--- PROVIDED RECORDS Enclosed Below ---

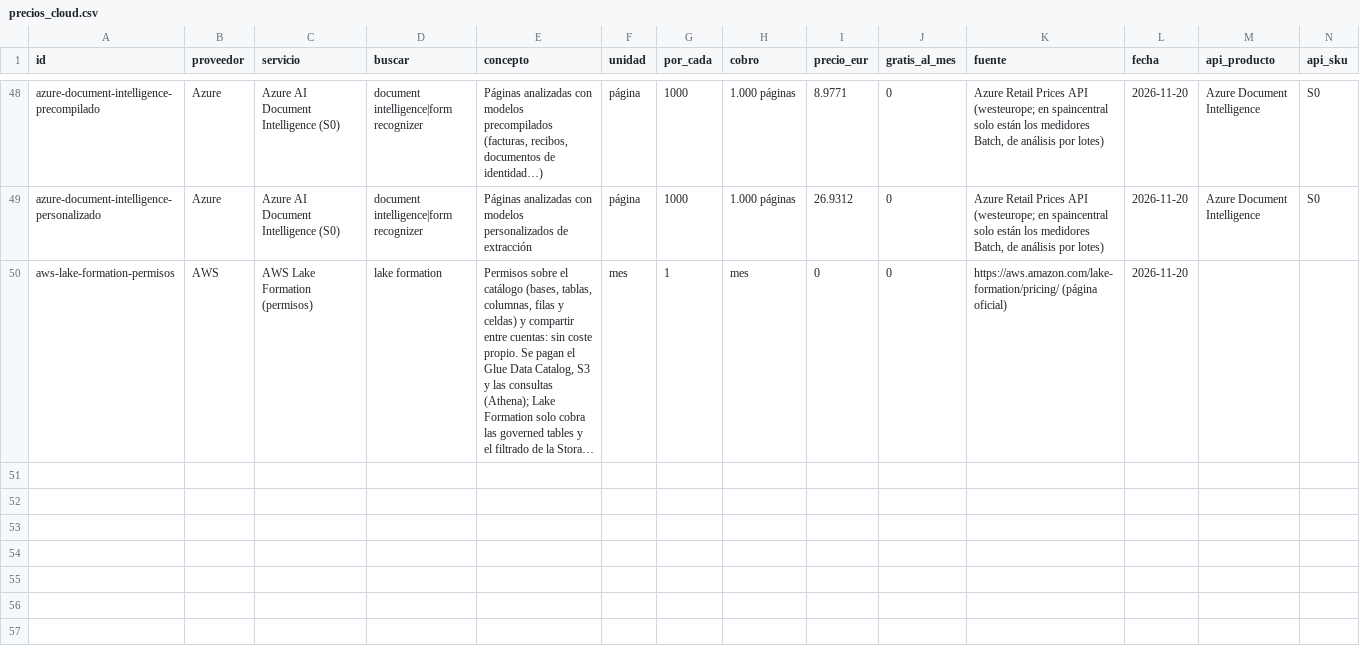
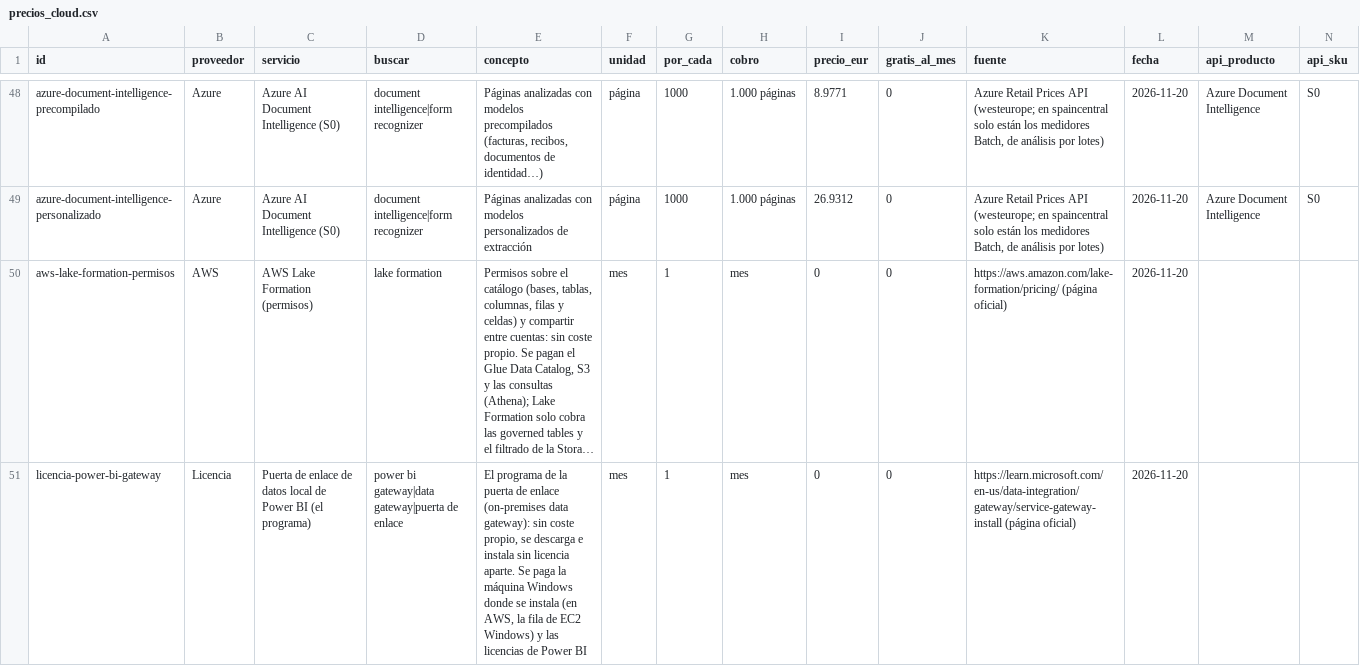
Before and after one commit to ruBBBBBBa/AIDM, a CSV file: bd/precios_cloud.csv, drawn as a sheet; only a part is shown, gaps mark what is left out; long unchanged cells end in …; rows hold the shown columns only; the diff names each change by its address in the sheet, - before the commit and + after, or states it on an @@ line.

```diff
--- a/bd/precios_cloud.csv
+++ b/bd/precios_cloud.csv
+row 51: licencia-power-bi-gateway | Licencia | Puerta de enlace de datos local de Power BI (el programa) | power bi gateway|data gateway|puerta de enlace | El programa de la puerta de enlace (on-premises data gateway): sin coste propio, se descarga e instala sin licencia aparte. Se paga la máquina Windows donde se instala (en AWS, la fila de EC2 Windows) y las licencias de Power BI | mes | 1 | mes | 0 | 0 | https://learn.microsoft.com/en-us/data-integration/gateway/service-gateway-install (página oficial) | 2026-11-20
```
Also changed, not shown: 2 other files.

--- End of Enclosed PROVIDED RECORDS ---

WORK TO BE COMPLETED |
Find how many lines of the records hold the string "shown", then give that number by itself.

EXERCISE RESULT |
2